Editorial: Rena wreck must be cleared
The wreck of the Rena cannot be left on Astrolabe Reef. The ship rammed the reef because of the negligence or incompetence of its crew.
Two men, including the captain, went to jail as a result. The spillage of oil and debris from the wreck caused a dreadful and lasting mess, and hundreds of birds died. Why on earth would New Zealand allow the wreck to be left there?
The owners and insurers say they have spent hundreds of millions removing part of the wreck and would have to spend hundreds of millions more to get rid of it all. They claim that the removal could be dangerous. They also claim that shifting the wreck from the underwater cliff where it is wedged might require the use of dynamite, further endangering the environment. And supporters of the insurers claim that the wreck is now harmless.
Not one of these arguments is convincing. The cost of removing the wreck is enormous, although the insurers' exact sums must be treated with scepticism. But that is not the point. As Tauranga Mayor Stuart Crosby asked last year: "Is the cost of removing it our problem? I would say no - it's their problem. We didn't ask for it to be grounded." This is the heart of the issue. They made the mess. They must clean it up.
If the insurers have a knock-down argument for leaving the wreck, they now have their chance to put it before the Bay of Plenty Regional Council and ultimately the Environment Court. Those bodies should cast a very cold eye on the clearly self-serving arguments of commercial organisations. And against them must be balanced the risk of further contamination by the wreck, which still contains oil and containers that could be freed by the fierce tides that tear across the reef.
The reef is, after all, a taonga for both Pakeha and Maori. It was once pristine and an excellent hapuka fishery. Now it has been violated by the ship, whose rusting hulk lies across it. It is strange, given this, that some New Zealanders seem to accept the argument that the wreck should be left as a diving attraction. There is already an excellent dive site close by at Motiti Island, where the Taioma was deliberately sunk. It is a safe diving spot, unlike the treacherous waters of the Astrolabe.
Prime Minister John Key says it is not his or the Government's call whether the wreck stays or goes. Instead, he said last month, it should be left to the planning authorities. Why is it not the Government's responsibility? This was a maritime disaster and the treatment of it will create an important precedent. It is not a regional problem, it is a national problem.
That means it is the Government's problem. For Taranaki, the issue is an important one, given how close we came to facing a Rena of our own earlier this year. The incident with the Lake Triview running aground has been described as having the potential to be Rena-like. And the Waiwhakaiho Reef it hit is only about 1 kilometre offshore.
Had it ended up stranded as the Rena was, how would the people of Taranaki feel if the proposal was to just leave it there, for viewing while they strolled the coastal walkway?

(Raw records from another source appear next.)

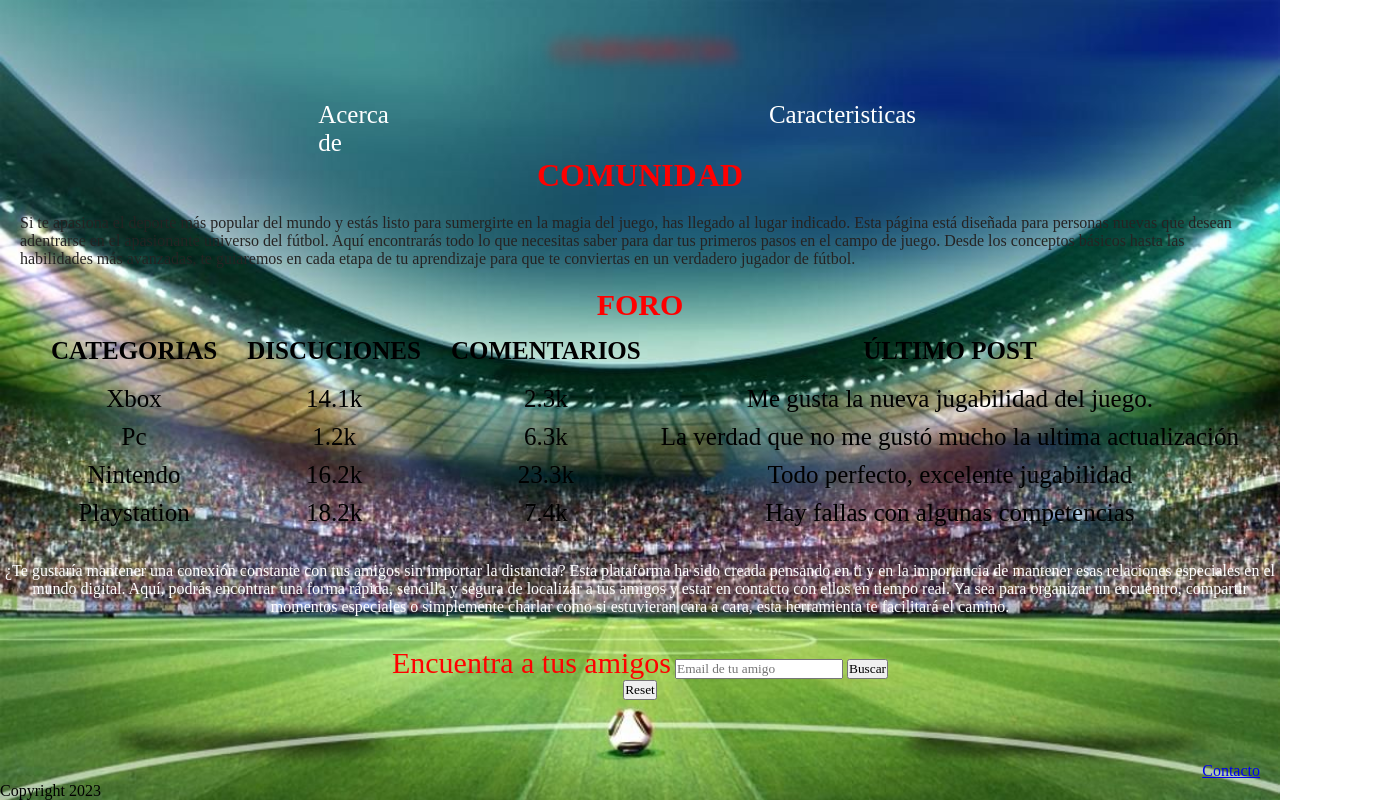
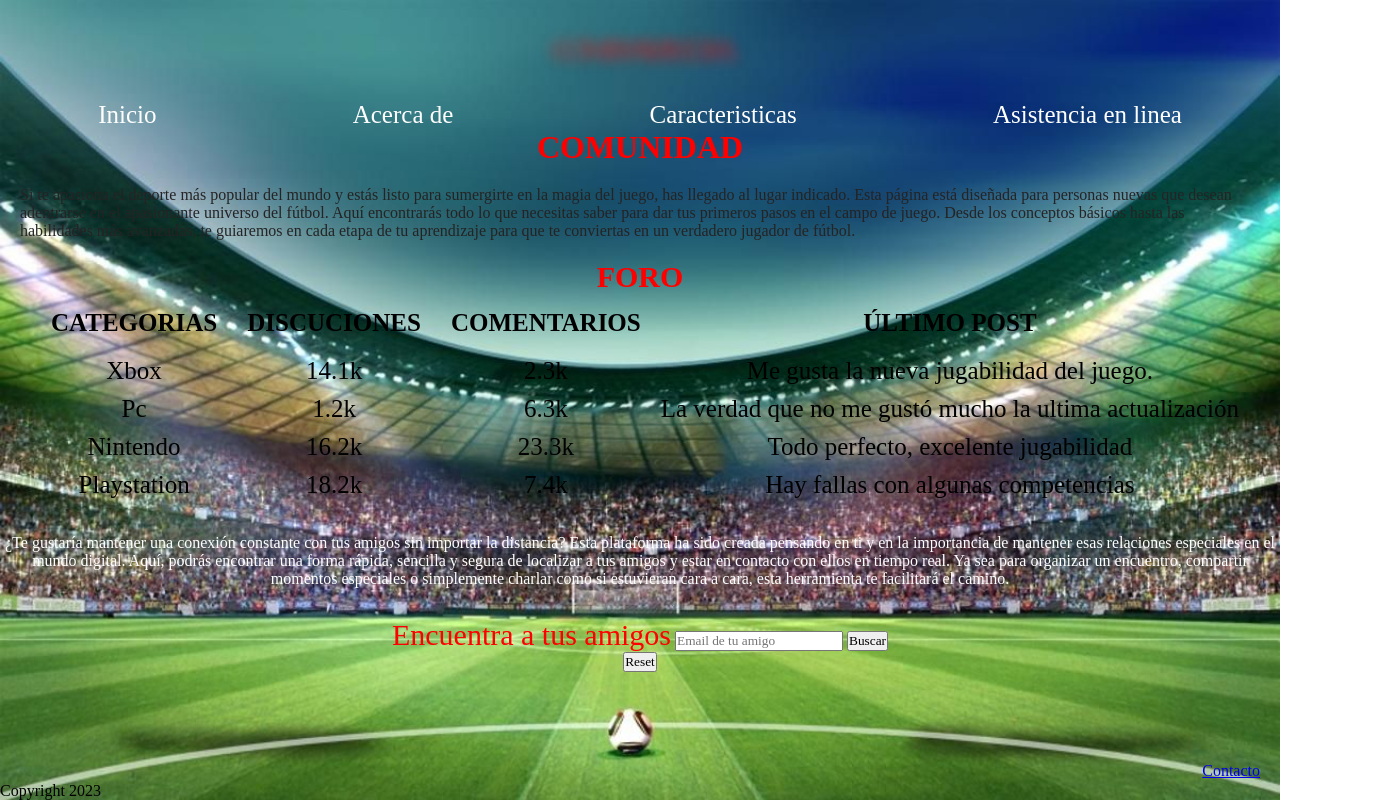
Before and after one commit to fernandocosta91/STARSOCCER, a plain HTML site: page pages/comunidad.html in a window 1280 px wide. Shown: the whole page, 1400 px wide, since content can reach past the window. Drawn offline with Linux system fonts and the light colour scheme; a web font is replaced by a local one.

Commit message:
arreglo starsoccer, todos los menues responsive

```diff
--- a/css/partials/_header.scss
+++ b/css/partials/_header.scss
@@ -103,7 +103,6 @@
 
         display: flex;
         flex-direction: column;
-        align-items: center;
         gap: 1rem;
         position: relative;
         top: 0;
@@ -116,8 +115,7 @@
 
             list-style-type: none;
             display: flex;
-            gap: 380px;
-            justify-content: center;
+            justify-content: space-around;
             color: darkgray;
             font-size: 25px;
 
--- a/css/partials/_index.scss
+++ b/css/partials/_index.scss
@@ -60,12 +60,15 @@
             display: flex;
             font-size: 6rem;
             justify-content: center;
+            margin-top: 50px;
         }
 
         @include mobile {
             display: flex;
             font-size: 3rem;
             justify-content: center;
+            margin-top: 70px;
+
         }
         }
 
```
Also changed, not shown: css/estilo.css, 1 other file.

The deal the Government reached with the Rena's owners also casts some doubt on its bona fides, because it will receive a $10 million payment if a resource consent is given to abandon the wreck. This is an obvious incentive for the Government to support the owners and insurers. The Government needs to clear away the doubts by insisting that the wreck be cleared away. That is clearly in New Zealand's interests, and the Government has dodged the issue for too long.
Taranaki Daily News